“But we preach Christ crucified, unto the Jews a stumblingblock, and unto the Greeks foolishness; For I determined not to know any thing among you, save Jesus Christ, and him crucified.” 1Corinthians1:23 -2:2
“And they that are Christ’s have crucified the flesh with the affections and lusts.” Galatians 5:24
“I am crucified with Christ: nevertheless I live; yet not I, but Christ liveth in me: and the life which I now live in the flesh I live by the faith of the Son of God, who loved me, and gave himself for me.” Galatians 2:20
“But God forbid that I should glory, save in the cross of our Lord Jesus Christ, by whom the world is crucified unto me, and I unto the world.” Galatians 6:14
We preach Christ and Him crucified? Without this real historic event of 2000 years ago, our life remains in shambles; because when He died, we also died. Yes, by virtue of His excruciating agony and death we can say with Paul “I am crucified with Christ: nevertheless I live.” Christ died for us but also as us. He did the dying, we reap the results — our sins paid for, our lives forever changed.
JFB comments, “The act by which they have crucified the flesh with its lust, is already accomplished ideally in principle.”
the practice, or outward conformation of the life, must harmonize with the tendency given to the inward life” “We are to be executioners, dealing cruelly with the body of sin, which has caused the acting of all cruelties on Christ’s body.” Neander.
So, Paul as our example, preaches this co-crucifixion, glories in it, rests in it, believes in it, reckons it.
Christ faced physical annihilation. What challenge faces the believer in Christ? Answer — The same challenge that Esther faced in Esther 4:16
” …and so will I go in unto the king, which is not according to the law: and if I perish, I perish.”
And Shadrach, Meshach, and Abednego, in Daniel 3,
“…answered and said to the king, O Nebuchadnezzar, we are not careful to answer thee in this matter. If it be so, our God whom we serve is able to deliver us from the burning fiery furnace, and he will deliver us out of thine hand, O king.
But if not,
be it known unto thee, O king, that we will not serve thy gods, nor worship the golden image which thou hast set up.” Daniel 3:16-18.
These three Hebrew boys and also Esther faced certain death. Friends, identification with Christ crucified carries us to the mountain tops of Song of Solomon 4:8. From there we see afar off with perspective galore. Truly magnificent resurrected vision and soul security are birthed out of death. O the joy! But hence the call goes to the valley, in Song of Solomon 5. Here we see a desire to follow, but hesitancy, inconvenience, worry and self-preservation battle the heart’s panting. We wish to remain with our beloved but fear. We fear the physical but also the psychical, the demeaning, the disgrace.
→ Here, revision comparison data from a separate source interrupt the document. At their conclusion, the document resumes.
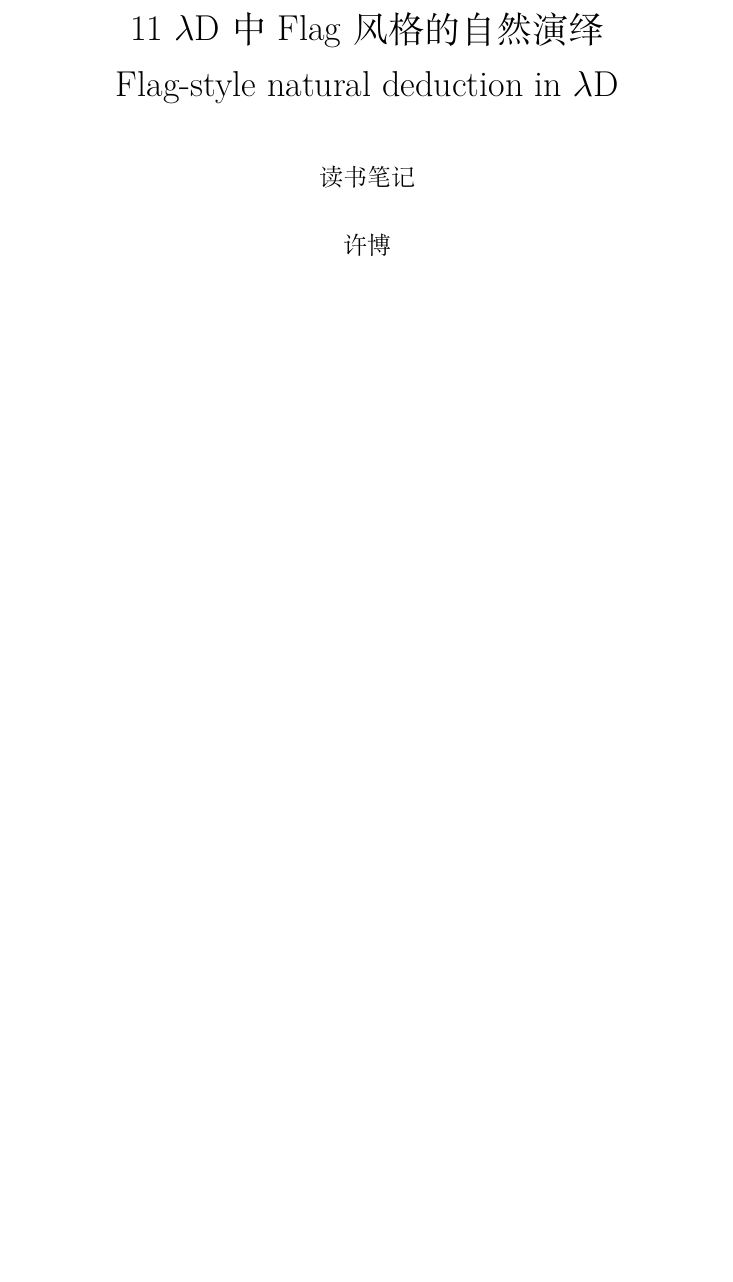
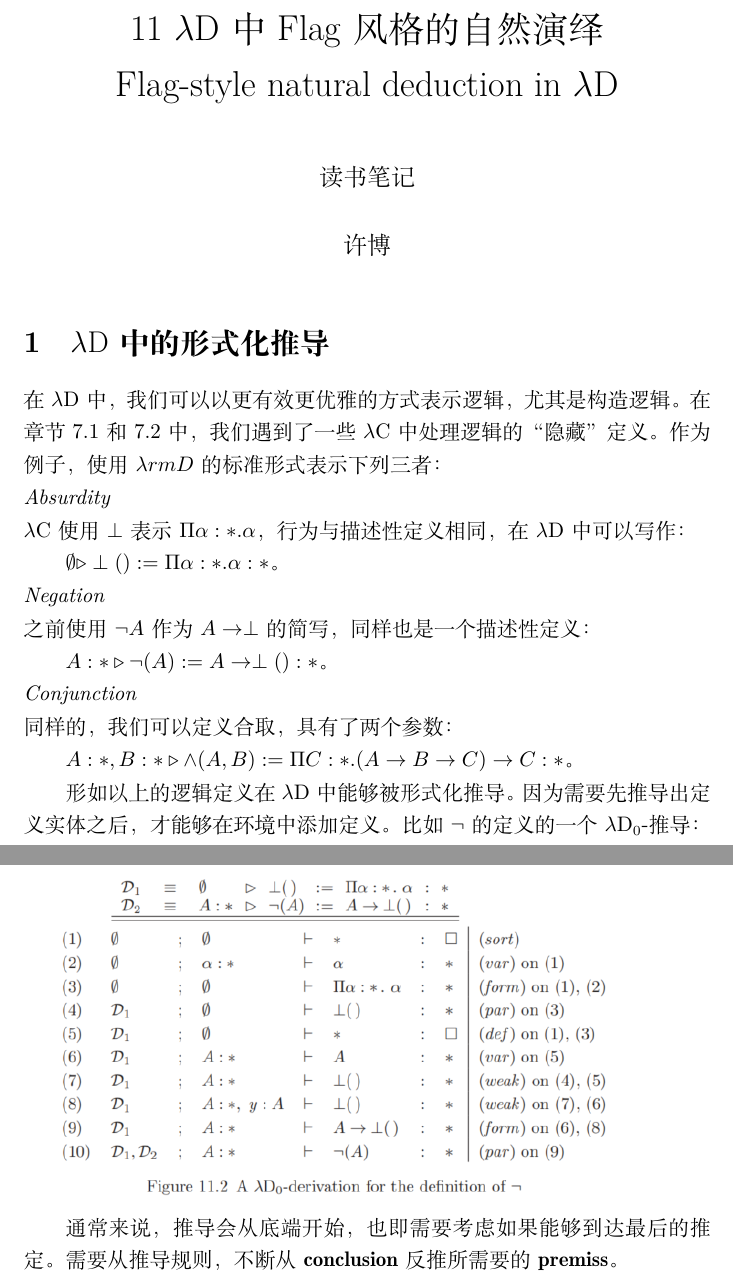
Before and after one commit to mu001999-course/ttfp-notes, a LaTeX document (11 Flag-style Natural Deduction in λD/note.tex): part of the page before the commit and two parts of pages 1 and 2 of 2 after it, the two joined at a grey line, cut so that both start at the same text, the shorter picture padded with empty space. Compiled offline with XeLaTeX.

Commit message:
update note for chapter 11

```diff
--- a/11 Flag-style Natural Deduction in λD/note.tex
+++ b/11 Flag-style Natural Deduction in λD/note.tex
@@ -20,4 +20,30 @@
 
 \begin{document}
 \maketitle
+	\section{$\lambda{\rm D}$中的形式化推导}
+	\noindent
+	在$\lambda{\rm D}$中，我们可以以更有效更优雅的方式表示逻辑，尤其是构造逻辑。在章节7.1和7.2中，我们遇到了一些$\lambda{\rm C}$中处理逻辑的“隐藏”定义。作为例子，使用$\lambda{rm D}$的标准形式表示下列三者：
+
+	\noindent
+	\textit{Absurdity}\\
+	$\lambda{\rm C}$使用$\perp$表示$\Pi\alpha:*.\alpha$，行为与描述性定义相同，在$\lambda{\rm D}$中可以写作：
+
+		$\emptyset\triangleright\perp():=\Pi\alpha:*.\alpha:*$。
+
+	\noindent
+	\textit{Negation}\\
+	之前使用$\neg A$作为$A\rightarrow\perp$的简写，同样也是一个描述性定义：
+
+		$A:*\triangleright\neg(A):=A\rightarrow\perp():*$。
+
+	\noindent
+	\textit{Conjunction}\\
+	同样的，我们可以定义合取，具有了两个参数：
+
+		$A:*,B:*\triangleright\land(A,B):=\Pi C:*.(A\rightarrow B\rightarrow C)\rightarrow C:*$。
+
+		形如以上的逻辑定义在$\lambda{\rm D}$中能够被形式化推导。因为需要先推导出定义实体之后，才能够在环境中添加定义。比如$\neg$的定义的一个$\lambda{\rm D_0}$-推导：\\
+		\includegraphics[width=0.93\linewidth]{"../imgs/11-1.png"}
+
+		通常来说，推导会从底端开始，也即需要考虑如果能够到达最后的推定。需要从推导规则，不断从$\bf conclusion$反推所需要的$\bf premiss$。
 \end{document}
```
Also changed, not shown: 11 Flag-style Natural Deduction in λD/note.pdf, imgs/11-1.png (added).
After Matthew 17 in which Jesus was Transfigured before the apostles, they went to the multitudes, to a lunatic, to a faithless and perverse generation, to those who live in unbelief. Indeed, here we can bring a resurrected life in Christ, the only hope for these over-run by the world and demonic influence.
To comfort, summarize and close, consider the call to prayer. With much prayer the giants are faced. With much prayer the Call is heard. With much prayer the attributes of resurrection supplant the inward apprehension, the phobic doubts, the rampant objections. Courage comes.
Gideon feared to go to battle for his people. But in prayer God spoke,
“But if thou fear to go down, go thou with Phurah thy servant down to the host: And thou shalt hear what they say; and afterward shall thine hands be strengthened to go down unto the host.” Judges 7:11
Gideon heard the enemy’s fearful cries, and was empowered to go.
Beloved, be not afraid, never once do we ever walk alone. He is with us! love ya